IfraExpo 2006: Interview with Bob Brown, CEO of Goss International, related to IfraExpo 2006
CEO Goss International
IfraExpo Gazette: What aspects do decision makers attach special importance to when they need to reinvest in production equipment? Have the requirements of the users changed in the past few years?
Bob Brown: The general requirements have not changed that much, but they have intensified in importance along with the increasing competition among media for add revenue and consumer attention. Everyone is striving to maximize quality and color capacity while minimizing waste, operator effort and production time.
We are seeing an increasing effort to target newspapers through versioned runs and selective inserting of content. We have also seen an increasing demand for versatility to increase utilization and maximize return on investment. A lot of the interest in our Flexible Printing System press has been based on the versatility to run multiple types of products on one press and the potential to adapt to future format changes.
Gazette: Will Goss announce or present new products, concepts or other news at the show? (Publication not before 10 October!) What is your main focus at this year’s exhibition? What are your expectations for IfraExpo in Amsterdam?
B. Brown: We will emphasize the momentum we are gaining in the market through innovative technology, proven execution and fulfillment of our commitments. We have had a steadily growing volume of orders and installations in recent months around the world and across our entire product range.
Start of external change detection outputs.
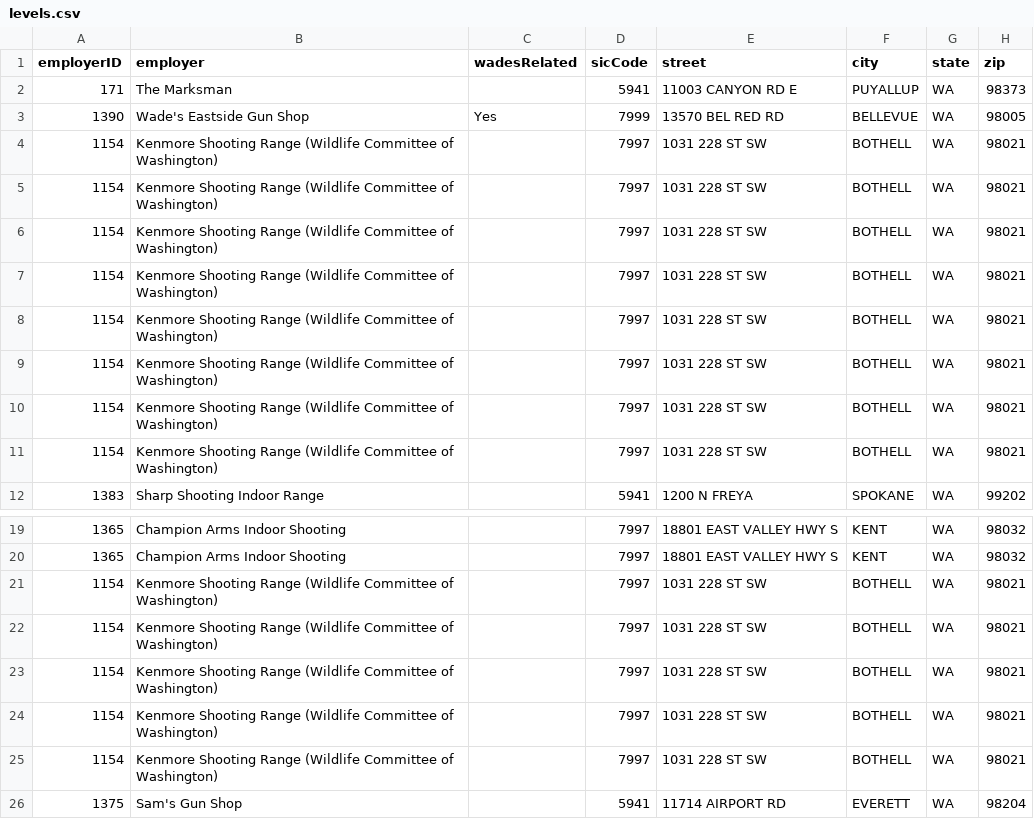
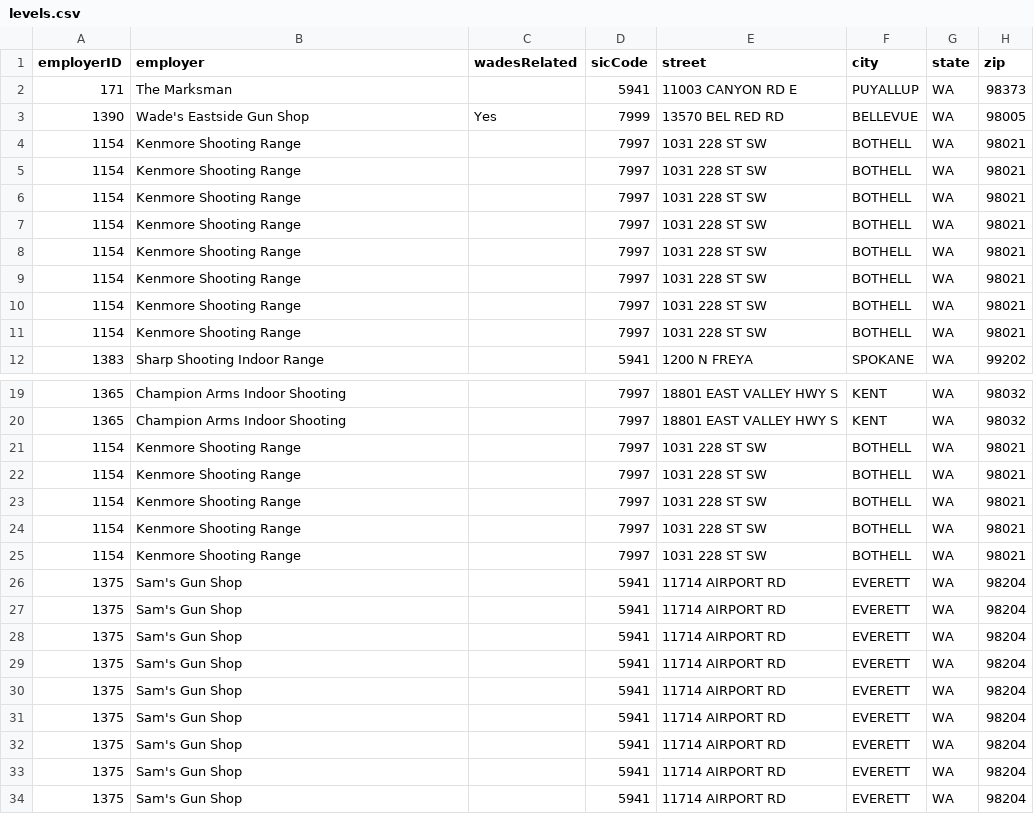
Before and after one commit to seattletimes/lead_levels, a CSV file: csv/levels.csv, drawn as a sheet; only a part is shown, gaps mark what is left out; the shorter side is filled out with more unchanged rows; the diff names each change by its address in the sheet, - before the commit and + after, or states it on an @@ line.

```diff
--- a/csv/levels.csv
+++ b/csv/levels.csv
-B4:B11 (employer): Kenmore Shooting Range (Wildlife Committee of Washington)
+B4:B11 (employer): Kenmore Shooting Range
-B21:B25 (employer): Kenmore Shooting Range (Wildlife Committee of Washington)
+B21:B25 (employer): Kenmore Shooting Range
```
Also changed, not shown: 12 other files.
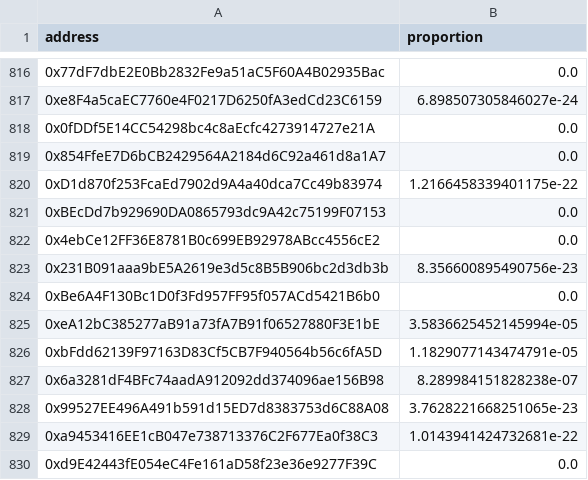
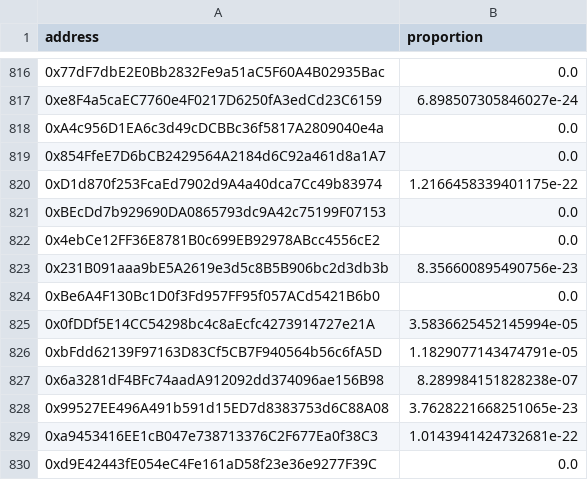
Before and after one commit to 0xidm/ms-reports, a CSV file: data/airdrop.csv, drawn as a sheet; only a part is shown, gaps mark what is left out.

```diff
--- a/data/airdrop.csv
+++ b/data/airdrop.csv
@@ -817,3 +817,3 @@ address,proportion
 0xe8F4a5caEC7760e4F0217D6250fA3edCd23C6159,6.898507305846027e-24
-0x0fDDf5E14CC54298bc4c8aEcfc4273914727e21A,0.0
+0xA4c956D1EA6c3d49cDCBBc36f5817A2809040e4a,0.0
 0x854FfeE7D6bCB2429564A2184d6C92a461d8a1A7,0.0
@@ -824,3 +824,3 @@ address,proportion
 0xBe6A4F130Bc1D0f3Fd957FF95f057ACd5421B6b0,0.0
-0xeA12bC385277aB91a73fA7B91f06527880F3E1bE,3.5836625452145994e-05
+0x0fDDf5E14CC54298bc4c8aEcfc4273914727e21A,3.5836625452145994e-05
 0xbFdd62139F97163D83Cf5CB7F940564b56c6fA5D,1.1829077143474791e-05
```
Also changed, not shown: 2 other files.
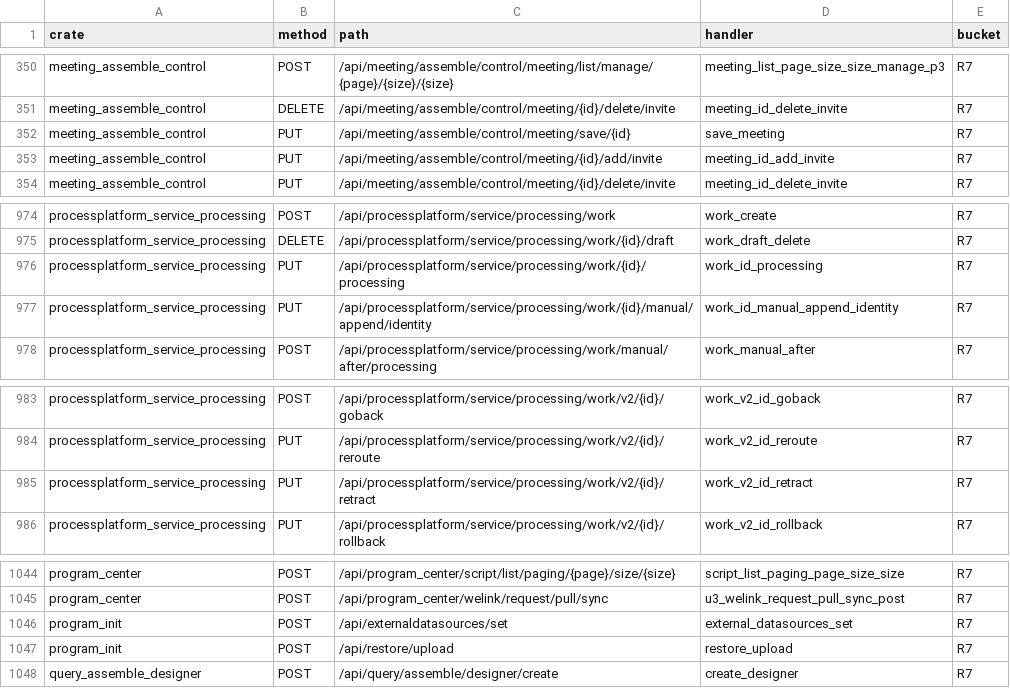
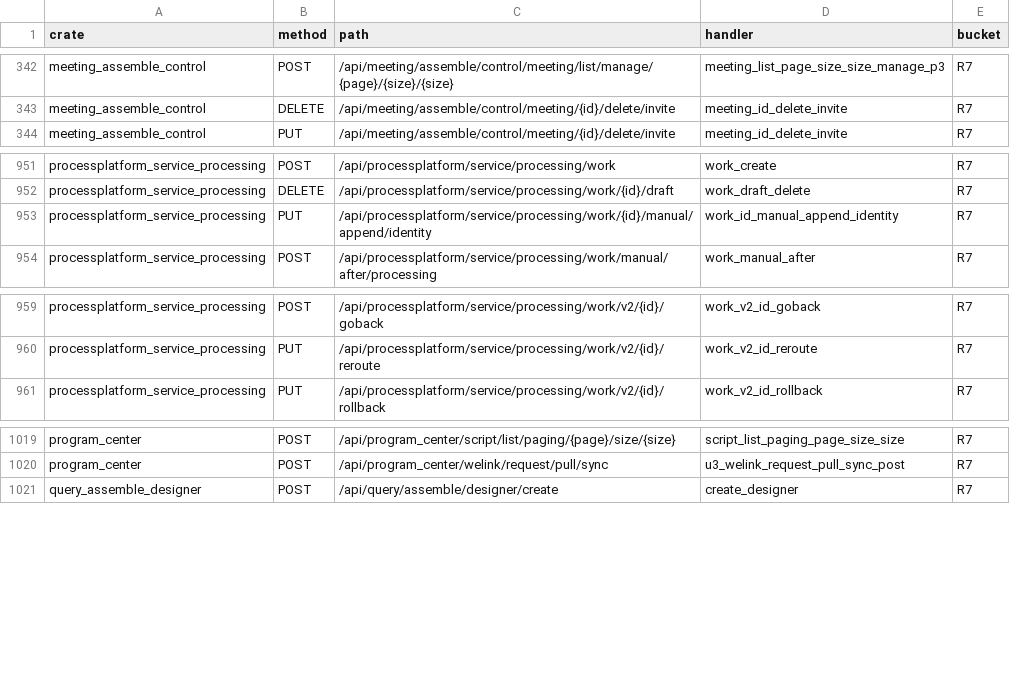
Before and after one commit to annsshadow/fakeToys, a TSV file: oa4rust/backend/docs/audits/artifacts/write_routes_ungated.tsv, drawn as a sheet; only a part is shown, gaps mark what is left out; the diff covers the shown part only; the diff names each change by its address in the sheet, - before the commit and + after, or states it on an @@ line.

```diff
--- a/oa4rust/backend/docs/audits/artifacts/write_routes_ungated.tsv
+++ b/oa4rust/backend/docs/audits/artifacts/write_routes_ungated.tsv
-row 352: meeting_assemble_control | PUT | /api/meeting/assemble/control/meeting/save/{id} | save_meeting | R7
-row 353: meeting_assemble_control | PUT | /api/meeting/assemble/control/meeting/{id}/add/invite | meeting_id_add_invite | R7
-row 976: processplatform_service_processing | PUT | /api/processplatform/service/processing/work/{id}/processing | work_id_processing | R7
-row 985: processplatform_service_processing | PUT | /api/processplatform/service/processing/work/v2/{id}/retract | work_v2_id_retract | R7
-row 1046: program_init | POST | /api/externaldatasources/set | external_datasources_set | R7
-row 1047: program_init | POST | /api/restore/upload | restore_upload | R7
```
Also changed, not shown: 21 removed rows elsewhere in this file, 1 other file.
We are excited about discussing the unique capabilities that led these customers to choose Goss International.
I think the industry recognizes Goss International as the technology leader with an expansive product range and a worldwide infrastructure. Our aim at the Ifra Expo is to expand our dialogue with publishers about how these qualities can enhance their production capabilities and business opportunities.
Gazette: Nearly two years ago, the innovative Flexible Printing System (FPS) was presented to the public. What are the latest developments here?
B. Brown: The FPS press demonstrates our commitment to innovative technology and innovative ideas. We’re not just doing what every other supplier is doing. We’re looking more creatively at what publishers will need in the future.
Every concept behind the FPS press has now been proven in live operation, and there is strong interest throughout the world. Look for some announcements at this year’s Ifra Expo regarding the first installations.
Gazette: Is the market demanding for still higher press speeds?
B. Brown: Advertised press speeds always apply to specific configurations, cutoffs and folder specifications. Higher speeds are desirable in some applications, but in most markets, we find publishers are more focused on net throughput, efficiency, versatility and reliability.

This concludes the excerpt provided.